This is a period of great inventiveness in which the curved patterns and spirals that have become synonymous with Māori art emerged as a response to the flora of New Zealand. Stylised bird forms were employed to describe the human figure.
During this period Europeans first encountered Māori culture. Joseph Banks, a botanist on English explorer James Cook’s Endeavour voyage in 1770, observed elaborately carved canoes at Ūawa (Tolaga Bay). He wrote, ‘for the beauty of their carving in general I fain would say something more about it but find myself inferior to the task’.1
Pātaka and waka taua
The mana of a tribe was invested in the carving of elaborate pātaka (elevated food stores), which expressed the tribe’s wealth and hospitality, and in large waka taua (carved canoes), which expressed the tribe’s prestige outside its own boundaries.
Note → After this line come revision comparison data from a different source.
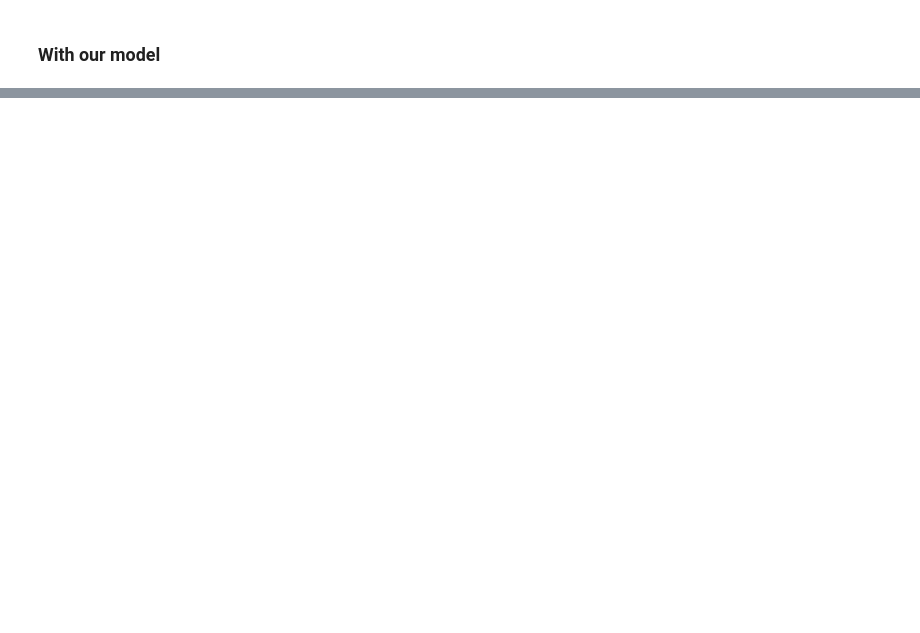
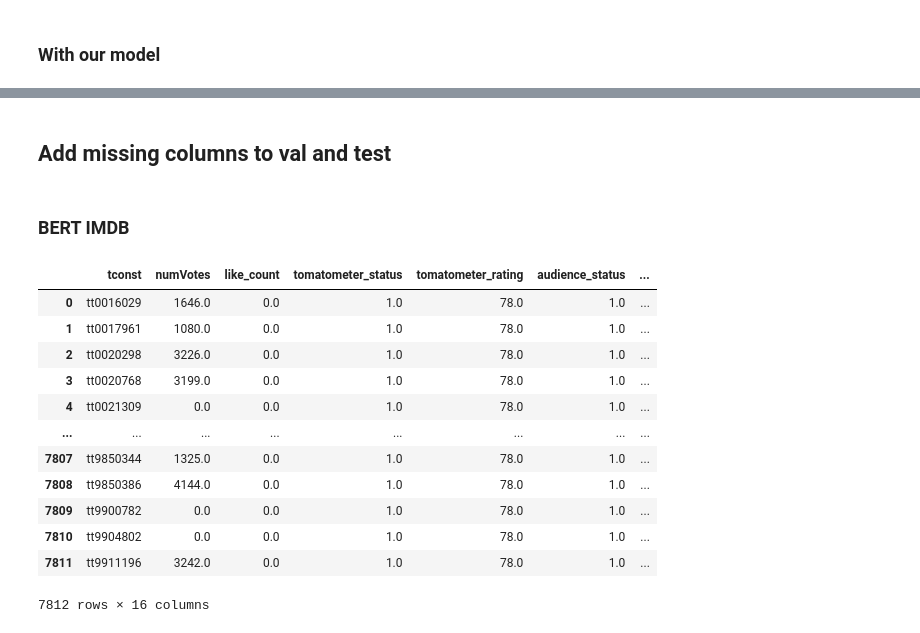
Before and after one commit to meralegre/Big_Data_IMDb, a Jupyter notebook: sentiment_datascraped.ipynb, the cells around one changed output, grey strips where cells are left out. Saved outputs shown, nothing was run; the diff lists cells and outputs as text; code cells hidden in the pictures; blank space fills up the shorter version.

```diff
--- a/sentiment_datascraped.ipynb
+++ b/sentiment_datascraped.ipynb
@@ -424,0 +375,6 @@ NameError: name 'loaded_self_model' is not defined
+# %% [markdown]
+## **Add missing columns to val and test**
+# %%
+df_reviews_bert = pd.read_csv(
+    "reviews_with_sentiment.csv"
+)
@@ -424,0 +385,42 @@ NameError: name 'loaded_self_model' is not defined
+# %% [markdown]
+### **BERT IMDB**
+# %%
+reviews_bert = df_reviews_bert[["tconst", "reviews", "review_lemmatized"]]
+df_bert = df_reviews_bert.copy().drop(columns=["reviews", "review_lemmatized"])
+
+numerical_features = ["numVotes", "like_count",
+                      "tomatometer_status", "tomatometer_rating",
+                      "audience_status", "audience_rating", "like_count", "bert_sentiment"]
+
+# Define categorical features (take first occurrence)
+categorical_features = ["movie_title", "year", "genre", "content_rating", "production_company", "label"]
+
+# Aggregate numerical & categorical features
+df_grouped = df_bert.groupby("tconst", as_index=False).agg(
+    {**{col: "mean" for col in numerical_features},
+     **{col: "first" for col in categorical_features}}
+)
+
+# Aggregate reviews (concatenate all reviews for each movie)
+df_reviews = reviews_bert.groupby("tconst", as_index=False).agg({
+    "reviews": lambda x: " || ".join(x.dropna().astype(str)),
+    "review_lemmatized": lambda x: " || ".join(x.dropna().astype(str))
+})
+
+# Merge reviews into grouped dataset
+df_grouped_bert = df_grouped.merge(df_reviews, on="tconst", how="left")
+df_grouped_bert
+# %% [output]
+|  | tconst | numVotes | like_count | tomatometer_status | tomatometer_rating | audience_status | ... |
+| 0 | tt0016029 | 1646.0 | 0.0 | 1.0 | 78.0 | 1.0 | ... |
+| 1 | tt0017961 | 1080.0 | 0.0 | 1.0 | 78.0 | 1.0 | ... |
+| 2 | tt0020298 | 3226.0 | 0.0 | 1.0 | 78.0 | 1.0 | ... |
+| 3 | tt0020768 | 3199.0 | 0.0 | 1.0 | 78.0 | 1.0 | ... |
+| 4 | tt0021309 | 0.0 | 0.0 | 1.0 | 78.0 | 1.0 | ... |
+| ... | ... | ... | ... | ... | ... | ... | ... |
+| 7807 | tt9850344 | 1325.0 | 0.0 | 1.0 | 78.0 | 1.0 | ... |
+| 7808 | tt9850386 | 4144.0 | 0.0 | 1.0 | 78.0 | 1.0 | ... |
+| 7809 | tt9900782 | 0.0 | 0.0 | 1.0 | 78.0 | 1.0 | ... |
+| 7810 | tt9904802 | 0.0 | 0.0 | 1.0 | 78.0 | 1.0 | ... |
+| 7811 | tt9911196 | 3242.0 | 0.0 | 1.0 | 78.0 | 1.0 | ... |
+7812 rows × 16 columns
```
Also changed, not shown: parts of 25 cells of this notebook, 2 other files.
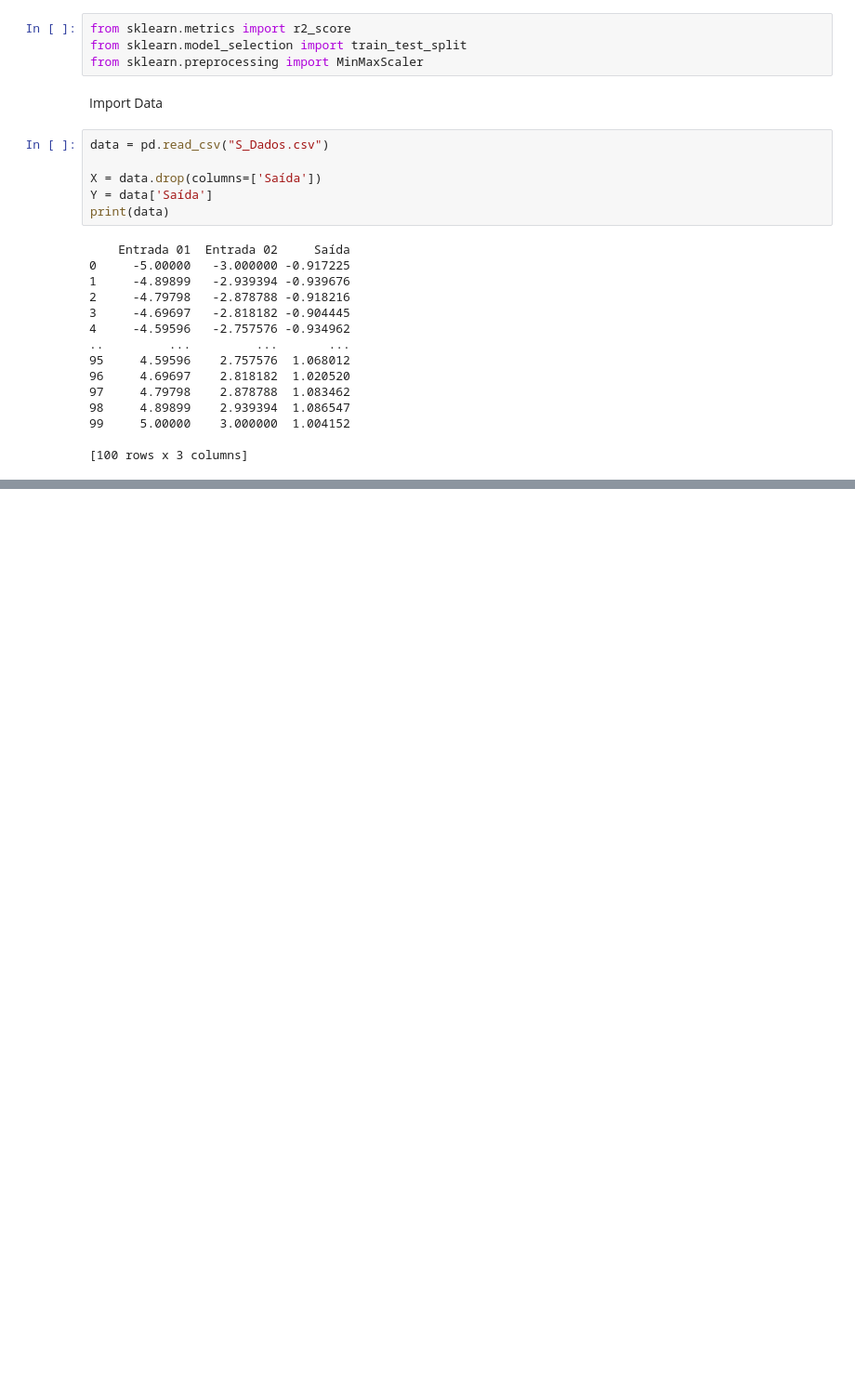
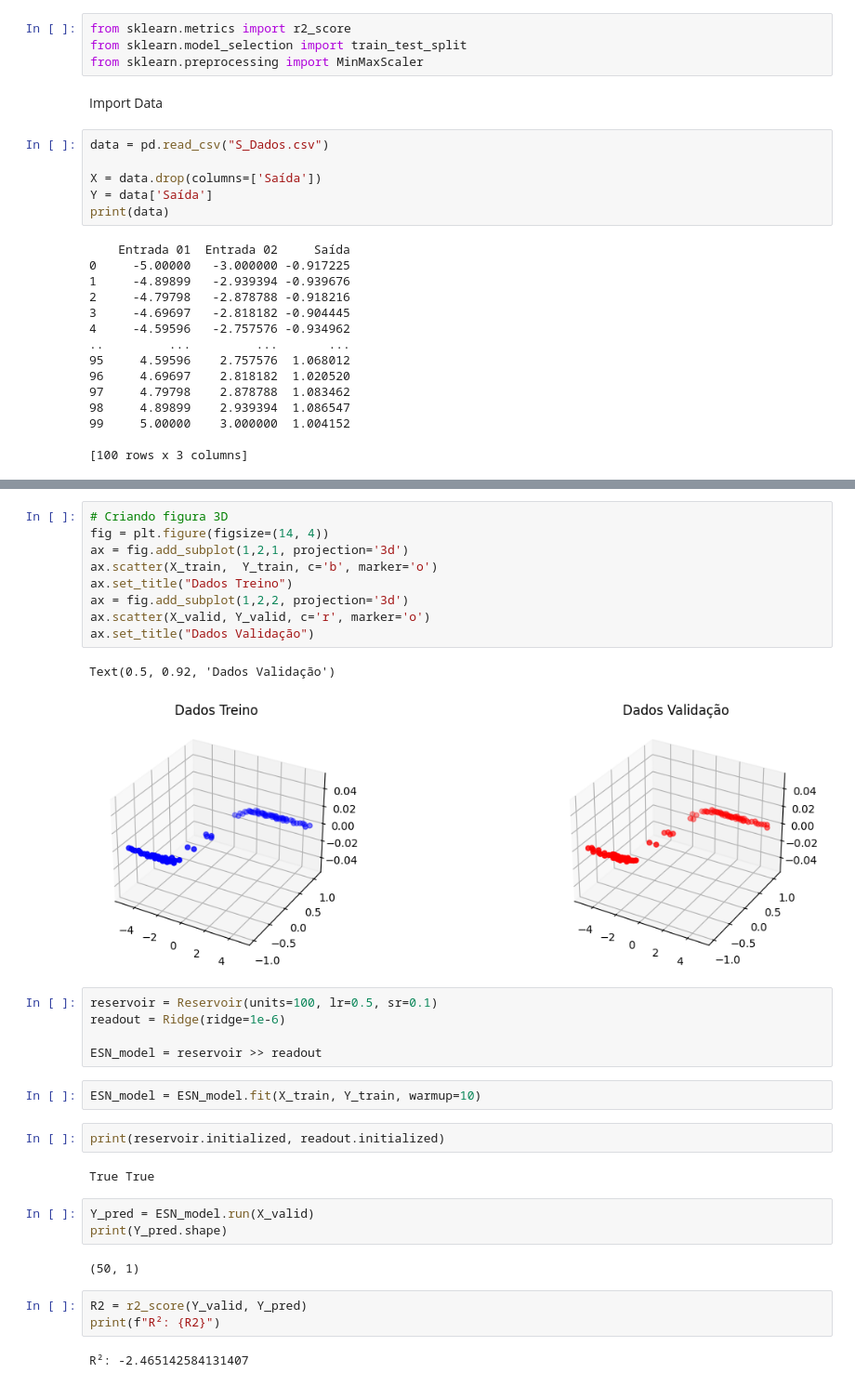
Before and after one commit to ChristianAllan/Echo-State-Network, a Jupyter notebook: ESN_Learning/ESN_S.ipynb, the cells around one changed output, grey strips where cells are left out. Shown at 93% size. Drawn from its saved outputs; the diff is of its cells as text; blank space fills up the shorter version.

```diff
--- a/ESN_Learning/ESN_S.ipynb
+++ b/ESN_Learning/ESN_S.ipynb
@@ -54,0 +64,33 @@ Text(0.5, 0.92, 'Dados Normalizados')
+# %%
+# Criando figura 3D
+fig = plt.figure(figsize=(14, 4))
+ax = fig.add_subplot(1,2,1, projection='3d')
+ax.scatter(X_train,  Y_train, c='b', marker='o')
+ax.set_title("Dados Treino")
+ax = fig.add_subplot(1,2,2, projection='3d')
+ax.scatter(X_valid, Y_valid, c='r', marker='o')
+ax.set_title("Dados Validação")
+# %% [output]
+Text(0.5, 0.92, 'Dados Validação')
+[figure, added]
+# %%
+reservoir = Reservoir(units=100, lr=0.5, sr=0.1)
+readout = Ridge(ridge=1e-6)
+
+ESN_model = reservoir >> readout
+# %%
+ESN_model = ESN_model.fit(X_train, Y_train, warmup=10)
+# %%
+print(reservoir.initialized, readout.initialized)
+# %% [output]
+True True
+# %%
+Y_pred = ESN_model.run(X_valid)
+print(Y_pred.shape)
+# %% [output]
+(50, 1)
+# %%
+R2 = r2_score(Y_valid, Y_pred)
+print(f"R²: {R2}")
+# %% [output]
+R²: -2.465142584131407
```
Also changed, not shown: parts of 2 cells of this notebook.
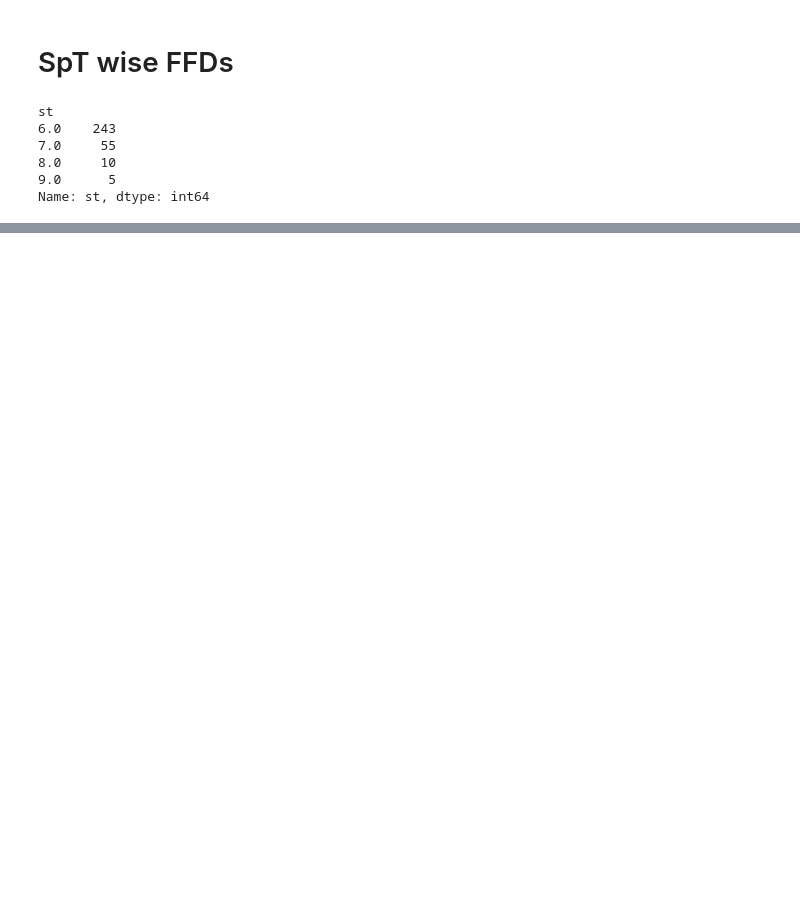
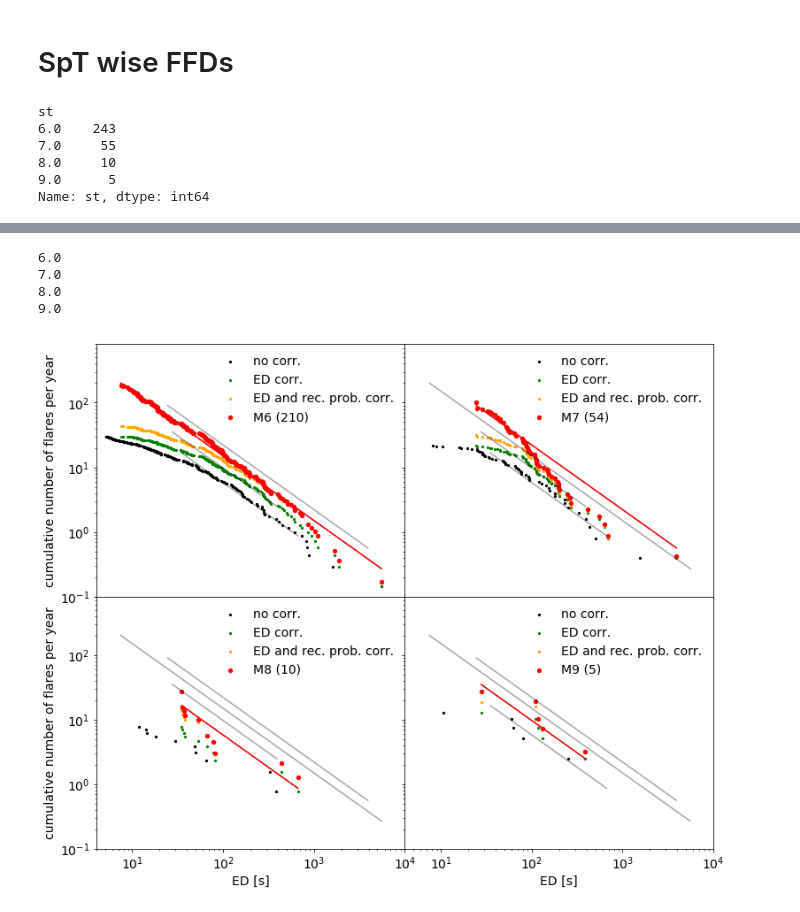
Before and after one commit to ekaterinailin/TESS_UCD_flares, a Jupyter notebook: notebook/NB5_post_analysis.ipynb, the cells around one changed output, grey strips where cells are left out. Saved outputs shown, nothing was run; the diff lists cells and outputs as text; code cells hidden in the pictures; blank space fills up the shorter version.

```diff
--- a/notebook/NB5_post_analysis.ipynb
+++ b/notebook/NB5_post_analysis.ipynb
@@ -156,3 +150,61 @@ Name: st, dtype: int64
+# %%
+fig, axes = plt.subplots(nrows=2,ncols=2,figsize=(12.5,10.5), sharex=True, sharey=True, squeeze=True)
+s, c = 19, "r"
+axes = [i for ax in axes for i in ax]
+for ax,st in zip(axes,h.index):
+    print(st)
+    d = df[df.st==st]
+    tobs =  sttobs[str(int(st))]
+    ffd = FFD(f=d, tot_obs_time=tobs, ID="TIC")
+    ffd.alpha, ffd.alpha_err = 2., 0.2
+    #--------------------------------------------------------------------------
+    ed, freq, counts = ffd.ed_and_freq(energy_correction=False,
+                                recovery_probability_correction=False,
+                                 multiple_stars=False)
+
+    ax.scatter(ed, freq, c="k", s=5, label="no corr.")
+    ed, freq, counts = ffd.ed_and_freq(energy_correction=True,
+                                recovery_probability_correction=False,
+                                 multiple_stars=False)
+
+    ax.scatter(ed, freq, c="g", s=5, label="ED corr.")
+
+    ed, freq, counts = ffd.ed_and_freq(energy_correction=True,
+                                recovery_probability_correction=True,
+                                 multiple_stars=False)
+
+    ax.scatter(ed, freq, c="orange", s=5, label="ED and rec. prob. corr.")
+        #--------------------------------------------------------------------------
+
+    ed, freq, counts = ffd.ed_and_freq(energy_correction=True,
+                                recovery_probability_correction=True,
+                                 multiple_stars=True)
+    for plot in p:
+        ax.plot(plot[0],plot[1],c="k",alpha=.35)
+    _beta, ffd.beta, ffd.beta_err = ffd.fit_beta_to_powerlaw(ed, freq*ffd.tot_obs_time)
+    ax.scatter(ed, freq, c=c,label=f"M{int(st)} ({len(ed)})", s=s)
+    ffd.plot_powerlaw(ax, ed, c=c, alpha=1)
+
+    ax.set_xscale("log")
+    ax.set_yscale("log")
+    ax.legend(frameon=False, fontsize=14)
+    plt.setp(ax.get_xticklabels(), fontsize=14)
+    plt.setp(ax.get_yticklabels(), fontsize=14)
+    ax.set_xlabel("ED [s]", fontsize=14)#"flare energy in TESS band [erg]")
+axes[0].set_ylabel("cumulative number of flares per year", fontsize=14)
+axes[2].set_ylabel("cumulative number of flares per year", fontsize=14)
+plt.ylim(1e-1,8e2)
+plt.xlim(4,1e4)
+
+fig.subplots_adjust(hspace=0, wspace=0)
+#plt.tight_layout(pad=0.01, w_pad=0., h_pad=-0.5)
+plt.savefig(f"../plots/{tstamp}_ffds_spts.png",dpi=300)
+# %% [output]
+6.0
+7.0
+8.0
+9.0
+[figure, added]
 # %%
 d = df[df.TIC==h.index[0]]
 tobs =  d.groupby(["sector"]).total_n_valid_data_points.apply(lambda x: x.iloc[0]).sum()/30./24./365.25
```
Also changed, not shown: parts of 11 cells of this notebook, 1 other file.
The taratara ā kae surface design, a common carved pattern on pātaka, portrays the story of Tinirau and Kae who argued over killing and eating Tutunui, a pet whale. Māori did not then have the technology to hunt for whales, but if one was found stranded it was considered good fortune for it provided a community with abundant food and bone for tools and ornaments. Storehouses made reference to generous food supplies to demonstrate to visitors their own wealth of resources and hospitality.
Examples of pātaka
A famous example from this period is now known as the Te Kaha pātaka. The maihi (bargeboards) and kūwaha (doorway) survive from a pātaka that once stood at Maraenui by the Mōtū River, in the Bay of Plenty. Each maihi shows the hauling of a whale by alternate human and manaia (beaked) figures, superbly embellished with the taowaru style (where figures stand one above the other) of the taratara ā kae surface pattern, which depicts whales. The layering of the figures and the abstract patterning create an extraordinary sense of depth in the relief.
During this period, two classical regional styles of carving emerged, with many local variations. The first is known as the ‘serpentine’ (tuare) style associated with the Hokianga, Hauraki, East Cape and Taranaki, and exemplified by Ngāti Whātua carvings. In this style figures have cone-like heads and long, sinuous, often S-shaped, bodies. The tubular bodies are usually uncarved, but if surface decoration is applied the unaunahi (fish-scales) pattern is the most common, especially in the north. Variations of this pattern called ritorito (unaunahi arranged in clusters like a plant) or pungawerewere (unaunahi arranged in a spiral) are also seen.
Unaunahi is most prevalent in Te Tai Tokerau (Northland), and ritorito in carving by Te Āti Awa of Taranaki. Te Āti Awa examples are distinctive for their depth of modelling created by the figures’ intertwining limbs and also for the unique shape of their foreheads, peaked in homage to the mountain Taranaki.
Style of the times
Most surviving examples of the ‘eastern square style’ of carving date from the period of European contact and have been carved with steel rather than stone tools. This has led some scholars to conclude that the style is more recent than the serpentine style. However, examples were also recorded as early as 1769 when Cook’s Endeavour visited Ūawa (Tolaga Bay). Drawings of the carvings collected on that voyage not only show clear evidence of the ‘serpentine’ style but also the haehae (raised lines) and pākati (notch) surface patterning that characterise the ‘square style’.
‘Eastern square style’
The other major regional style is the ‘eastern square style’ from the Bay of Islands, Thames, East Coast, Rotorua, the south of Te Ika-a-Māui (the North Island) and Te Wai Pounamu (the South Island).This style is so-named because of the broad, squat nature of the body types, where the head is usually about a third of the entire composition.
Large carved houses
Some of Cook’s crew also observed the unfinished frame of a large house, about 10 metres long, in the process of being carved. As there is no evidence of large, fully carved houses elsewhere in New Zealand at this time, this carving tradition may have started on the East Coast, possibly under the influence of the Rāwheoro school, and spread from Ūawa (Tolaga Bay) to the rest of the North Island. It is believed that the fully carved meeting house was introduced to the Te Arawa tribes when the East Coast tribe of Ngāti Awa offered them a meeting house as a wedding gift. By the 1830s and 1840s there were many such large carved houses.